Graphs and charts are a nice way to show key pieces of information quickly. The charts I create showing the numbers of U.S. citizens (“USCs”) who have renounced their citizenship help me better understand and track the detailed data behind the graphs.
In this vein, I have added trend-lines to two of the graphs that reflect the total annual and quarterly numbers of individuals who have renounced over the last few years.
The trend-lines are the blue dotted lines in each chart. The first chart reflects annual renunciations over a longer period of time, which is compressed much more along the “x axis” – i.e., the horizontal axis. The trend of USCs who are renouncing looks quite dramatic in this chart; a giant ski slope heading upwards fast.
The next chart includes many more data points along the “x axis” spread out over a shorter period of time, which is also reflected by the dotted blue trend-line.
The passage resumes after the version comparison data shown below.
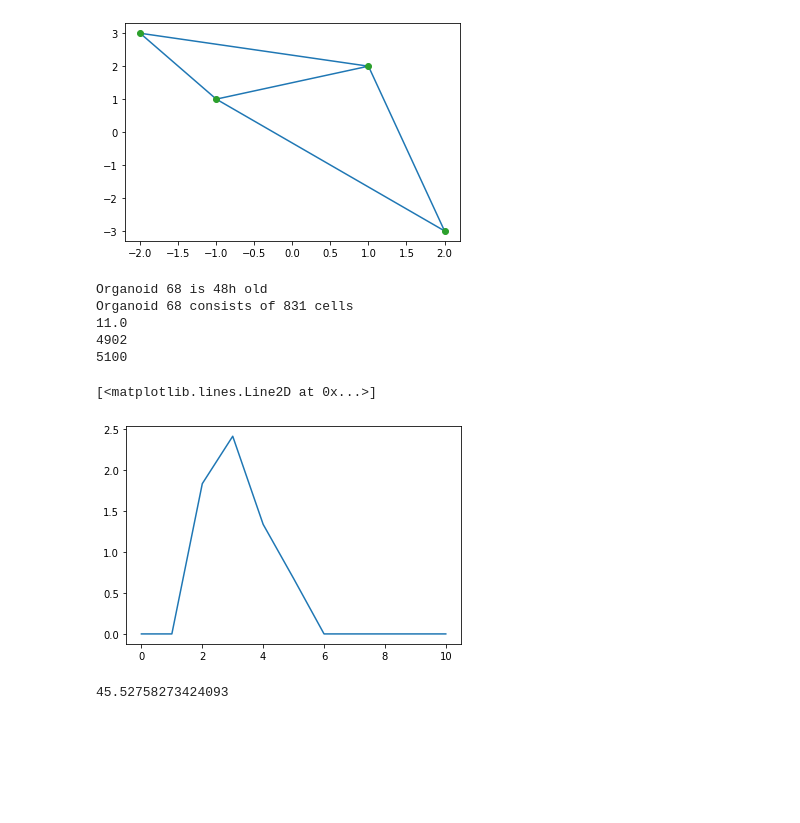
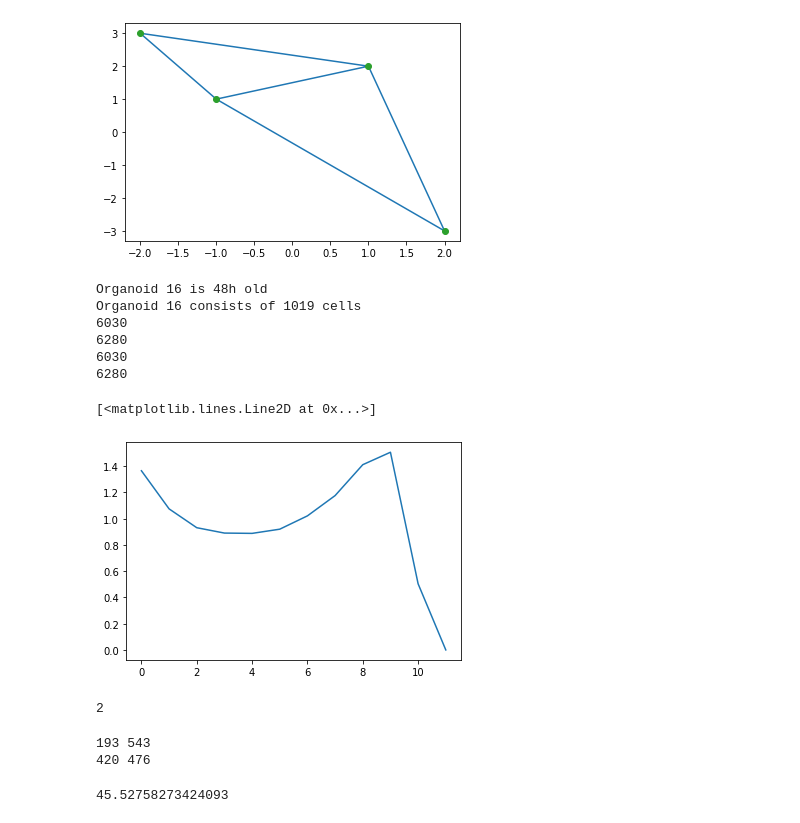
Before and after one commit to SchardtS/Cell-Differentiation, a Jupyter notebook: Testing Ground.ipynb, the cells around one changed output. Drawn from its saved outputs; the diff is of its cells as text; code cells hidden in the pictures; blank space fills up the shorter version.

```diff
--- a/Testing Ground.ipynb
+++ b/Testing Ground.ipynb
@@ -737,10 +737,13 @@ print(np.log(lower_bound), np.log(upper_bound))
 6.0 7.865600680126628
 # %%
 from scipy.spatial import Delaunay
+from scipy.spatial.distance import cdist
 import matplotlib.pyplot as plt
 import time
 
+Pos = pd.read_csv('testOrganoid_large.csv').to_numpy()
 points = Pos
+Dist = cdist(Pos, Pos)
 tri = Delaunay(points)
 
 cutoff = 2.2
@@ -817,12 +827,12 @@ import numpy as np
 from scipy.spatial import Delaunay
 from scipy.spatial.distance import cdist
 from Functions import fate
+import networkx as nx
 
-# Daten einlesen
 Data = pd.read_csv('Data/includingSurfaceDistance/extendedRawDataICMOrganoids.csv')
 
 Organoids = max(Data['OrganoidID'])
-ID = 68
+ID = 16
 Dataindex = []
 Cells = []
 
@@ -879,44 +889,64 @@ def graphdistance(tri):
 
     return dist
 
-print(np.max(GraphDist))
+tri = Delaunay(pos)
+GraphDist = graphdistance(tri)
 def paircorrelation(N, G, GraphDist):
-    #x = np.array(fate(G, N))
-    x = np.zeros(len(N))
-    x[(Population == 'N+G+')] = 1 #| (Population == 'N+G+')] = 1
+    x = np.array(fate(G, N))
+    #x = np.zeros(len(N))
+    #x[(Population == 'N-G+')] = 1 #| (Population == 'N+G+')] = 1
     maxdist = int(np.max(GraphDist))
     ind = np.where(x==1)[0]
     if ind.size == 0:
         P = np.empty(maxdist)
         for i in range(1,maxdist+1):
             P[i-1] = 0
 
     else:
         dist = GraphDist[ind].T[ind].T
         rho0 = sum(x)/len(x)
         rho1 = (sum(x)-1)/(len(x)-1)
 
 
         P = np.empty(maxdist)
         for i in range(1,maxdist+1):
             P[i-1] = len(dist[dist==i])/len(GraphDist[GraphDist==i])/rho0/rho1
 
     return P
 
 tri = Delaunay(pos)
 GraphDist = graphdistance(tri)
 P = paircorrelation(N, G, GraphDist)
 
 plt.plot(P)
 # %% [output]
-Organoid 68 is 48h old
-Organoid 68 consists of 831 cells
-11.0
-4902
-5100
+Organoid 16 is 48h old
+Organoid 16 consists of 1019 cells
+6030
+6280
+6030
+6280
 [<matplotlib.lines.Line2D at 0x...>]
-[figure, old version]
+[figure, new version]
-# %%
-15/(0.1647353)*0.5
-# %% [output]
-45.52758273424093
+# %%
+a = 2
+for i in range(2):
+    a += 2
+for i in range(2):
+    a -= 2
+print(a)
+# %% [output]
+2
+# %%
+print(len(Population[Population=='N+G-']), len(N[N>G]))
+print(len(Population[Population=='N-G+']), len(N[N<=G]))
+# %% [output]
+193 543
+420 476
+# %%
+N = np.empty([9,177])
+G = np.empty([9,177])
+
+Pos, Radius, N[0,:], G[0,:] = loadData('Results/Publications/Pattern Formation/Cell Fate - q=1_10/Data.csv')
+# %% [output]
+45.52758273424093
```
Also changed, not shown: parts of 8 cells of this notebook, 15 other files.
Accordingly, the trend-line appears to be a more gradual increase of USC renunciations.
Nevertheless, both show the trend over time as increasing substantially over time.
As has been explained in prior posts, those U.S. citizens who are considering renouncing U.S. citizenship should not take the decision lightly unless they want to be a “covered expatriate” with various adverse U.S. tax and legal consequences.
See, for instance the following prior blogs, Revisiting the consequences of becoming a “covered expatriate” for failing to comply with Section 877(a)(2)(C).